--- START ---

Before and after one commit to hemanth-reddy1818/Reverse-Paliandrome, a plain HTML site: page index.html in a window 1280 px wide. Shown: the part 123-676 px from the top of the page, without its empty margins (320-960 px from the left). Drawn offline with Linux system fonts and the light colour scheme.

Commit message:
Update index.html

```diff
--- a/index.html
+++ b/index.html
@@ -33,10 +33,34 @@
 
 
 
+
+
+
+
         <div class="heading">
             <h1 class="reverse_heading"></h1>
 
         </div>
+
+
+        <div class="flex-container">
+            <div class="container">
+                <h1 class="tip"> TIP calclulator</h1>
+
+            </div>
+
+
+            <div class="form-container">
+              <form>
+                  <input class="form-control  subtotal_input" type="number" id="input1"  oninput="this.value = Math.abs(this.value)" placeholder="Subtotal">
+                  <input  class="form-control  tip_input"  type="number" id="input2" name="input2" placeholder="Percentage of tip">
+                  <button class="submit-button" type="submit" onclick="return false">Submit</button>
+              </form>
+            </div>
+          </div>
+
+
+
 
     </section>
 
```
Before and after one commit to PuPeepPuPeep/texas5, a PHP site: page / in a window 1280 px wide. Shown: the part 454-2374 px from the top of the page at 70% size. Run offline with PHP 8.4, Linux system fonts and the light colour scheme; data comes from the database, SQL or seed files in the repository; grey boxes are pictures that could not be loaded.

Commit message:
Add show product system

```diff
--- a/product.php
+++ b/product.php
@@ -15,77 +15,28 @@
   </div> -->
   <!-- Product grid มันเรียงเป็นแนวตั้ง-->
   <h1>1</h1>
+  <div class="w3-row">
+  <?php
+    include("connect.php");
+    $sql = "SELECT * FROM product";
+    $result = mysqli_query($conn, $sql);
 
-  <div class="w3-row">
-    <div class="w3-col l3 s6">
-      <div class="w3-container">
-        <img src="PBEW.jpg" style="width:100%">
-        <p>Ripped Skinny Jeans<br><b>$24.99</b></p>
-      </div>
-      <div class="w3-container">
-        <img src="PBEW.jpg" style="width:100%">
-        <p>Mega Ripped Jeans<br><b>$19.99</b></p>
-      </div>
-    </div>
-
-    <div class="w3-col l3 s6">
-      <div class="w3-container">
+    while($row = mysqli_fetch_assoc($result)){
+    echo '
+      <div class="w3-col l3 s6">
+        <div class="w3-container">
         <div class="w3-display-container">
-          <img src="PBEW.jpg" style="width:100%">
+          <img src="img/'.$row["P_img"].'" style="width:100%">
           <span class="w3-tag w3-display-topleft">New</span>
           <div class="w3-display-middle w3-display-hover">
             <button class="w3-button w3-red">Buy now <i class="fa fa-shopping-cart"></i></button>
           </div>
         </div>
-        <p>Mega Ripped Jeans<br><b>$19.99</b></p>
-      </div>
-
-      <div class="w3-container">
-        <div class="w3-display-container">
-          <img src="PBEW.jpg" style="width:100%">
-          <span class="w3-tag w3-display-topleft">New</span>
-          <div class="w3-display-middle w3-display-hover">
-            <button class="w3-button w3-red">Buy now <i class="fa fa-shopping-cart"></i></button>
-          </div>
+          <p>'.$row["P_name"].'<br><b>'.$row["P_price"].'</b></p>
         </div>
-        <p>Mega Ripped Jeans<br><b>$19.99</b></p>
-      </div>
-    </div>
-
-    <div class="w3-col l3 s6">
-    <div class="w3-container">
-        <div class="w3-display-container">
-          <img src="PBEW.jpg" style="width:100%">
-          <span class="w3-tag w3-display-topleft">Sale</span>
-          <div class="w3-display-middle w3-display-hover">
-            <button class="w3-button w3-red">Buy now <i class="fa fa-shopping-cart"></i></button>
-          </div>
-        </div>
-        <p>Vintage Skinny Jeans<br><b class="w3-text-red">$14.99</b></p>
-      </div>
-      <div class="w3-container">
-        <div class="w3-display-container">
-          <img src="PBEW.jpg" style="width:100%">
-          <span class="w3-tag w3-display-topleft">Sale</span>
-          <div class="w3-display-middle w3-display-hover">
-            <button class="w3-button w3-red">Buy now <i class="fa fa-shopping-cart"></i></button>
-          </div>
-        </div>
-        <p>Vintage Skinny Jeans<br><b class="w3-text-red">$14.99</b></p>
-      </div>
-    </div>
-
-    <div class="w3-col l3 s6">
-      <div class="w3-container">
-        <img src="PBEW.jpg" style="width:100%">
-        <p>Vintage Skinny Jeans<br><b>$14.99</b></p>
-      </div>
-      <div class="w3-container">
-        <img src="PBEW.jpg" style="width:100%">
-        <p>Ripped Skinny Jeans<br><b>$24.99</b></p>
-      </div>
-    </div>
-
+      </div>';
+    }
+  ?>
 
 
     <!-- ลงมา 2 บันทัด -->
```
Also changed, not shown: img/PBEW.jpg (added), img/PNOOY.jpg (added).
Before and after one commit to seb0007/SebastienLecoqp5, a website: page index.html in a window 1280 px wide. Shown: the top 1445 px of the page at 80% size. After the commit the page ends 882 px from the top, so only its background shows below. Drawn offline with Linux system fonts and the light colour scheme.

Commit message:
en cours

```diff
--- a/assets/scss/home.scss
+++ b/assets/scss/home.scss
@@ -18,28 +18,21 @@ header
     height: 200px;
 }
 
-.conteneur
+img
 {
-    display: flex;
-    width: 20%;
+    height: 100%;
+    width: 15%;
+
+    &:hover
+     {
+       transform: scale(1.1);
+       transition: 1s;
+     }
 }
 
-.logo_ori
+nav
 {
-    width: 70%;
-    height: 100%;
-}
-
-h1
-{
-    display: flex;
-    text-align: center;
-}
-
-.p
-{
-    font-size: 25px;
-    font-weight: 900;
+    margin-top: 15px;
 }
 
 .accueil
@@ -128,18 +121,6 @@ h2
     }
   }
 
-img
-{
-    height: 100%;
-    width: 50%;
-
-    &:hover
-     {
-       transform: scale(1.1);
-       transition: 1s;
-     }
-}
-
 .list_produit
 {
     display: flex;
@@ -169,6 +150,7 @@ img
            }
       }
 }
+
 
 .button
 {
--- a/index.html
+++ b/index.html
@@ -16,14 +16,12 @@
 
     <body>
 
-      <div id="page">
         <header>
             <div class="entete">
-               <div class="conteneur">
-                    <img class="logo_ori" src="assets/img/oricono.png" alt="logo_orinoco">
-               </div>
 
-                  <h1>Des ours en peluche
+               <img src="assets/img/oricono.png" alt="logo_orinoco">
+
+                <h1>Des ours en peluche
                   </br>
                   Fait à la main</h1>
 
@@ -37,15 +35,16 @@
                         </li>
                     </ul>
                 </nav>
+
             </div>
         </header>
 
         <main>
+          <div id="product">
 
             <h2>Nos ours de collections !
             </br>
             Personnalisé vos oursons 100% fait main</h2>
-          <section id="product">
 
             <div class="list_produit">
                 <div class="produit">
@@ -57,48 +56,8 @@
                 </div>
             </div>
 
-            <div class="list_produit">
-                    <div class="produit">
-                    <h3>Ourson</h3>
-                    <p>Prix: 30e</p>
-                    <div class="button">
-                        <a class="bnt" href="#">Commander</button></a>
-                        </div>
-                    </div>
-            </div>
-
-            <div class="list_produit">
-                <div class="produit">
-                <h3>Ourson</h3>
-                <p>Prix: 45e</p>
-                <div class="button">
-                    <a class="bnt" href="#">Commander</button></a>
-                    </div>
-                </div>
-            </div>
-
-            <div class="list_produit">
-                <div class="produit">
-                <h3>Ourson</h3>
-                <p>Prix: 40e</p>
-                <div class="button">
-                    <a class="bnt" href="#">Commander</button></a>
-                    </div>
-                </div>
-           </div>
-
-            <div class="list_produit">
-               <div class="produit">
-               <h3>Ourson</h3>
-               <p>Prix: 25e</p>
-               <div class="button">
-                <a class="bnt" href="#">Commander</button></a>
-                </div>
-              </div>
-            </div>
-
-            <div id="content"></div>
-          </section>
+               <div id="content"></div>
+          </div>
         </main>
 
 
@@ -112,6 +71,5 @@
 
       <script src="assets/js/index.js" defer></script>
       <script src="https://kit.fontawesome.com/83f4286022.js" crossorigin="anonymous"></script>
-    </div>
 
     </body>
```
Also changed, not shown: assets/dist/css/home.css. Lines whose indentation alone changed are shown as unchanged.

--- END ---

### Task statement
Report the number of lines above that hold "control", and leave out everything else.

### Solved problem
2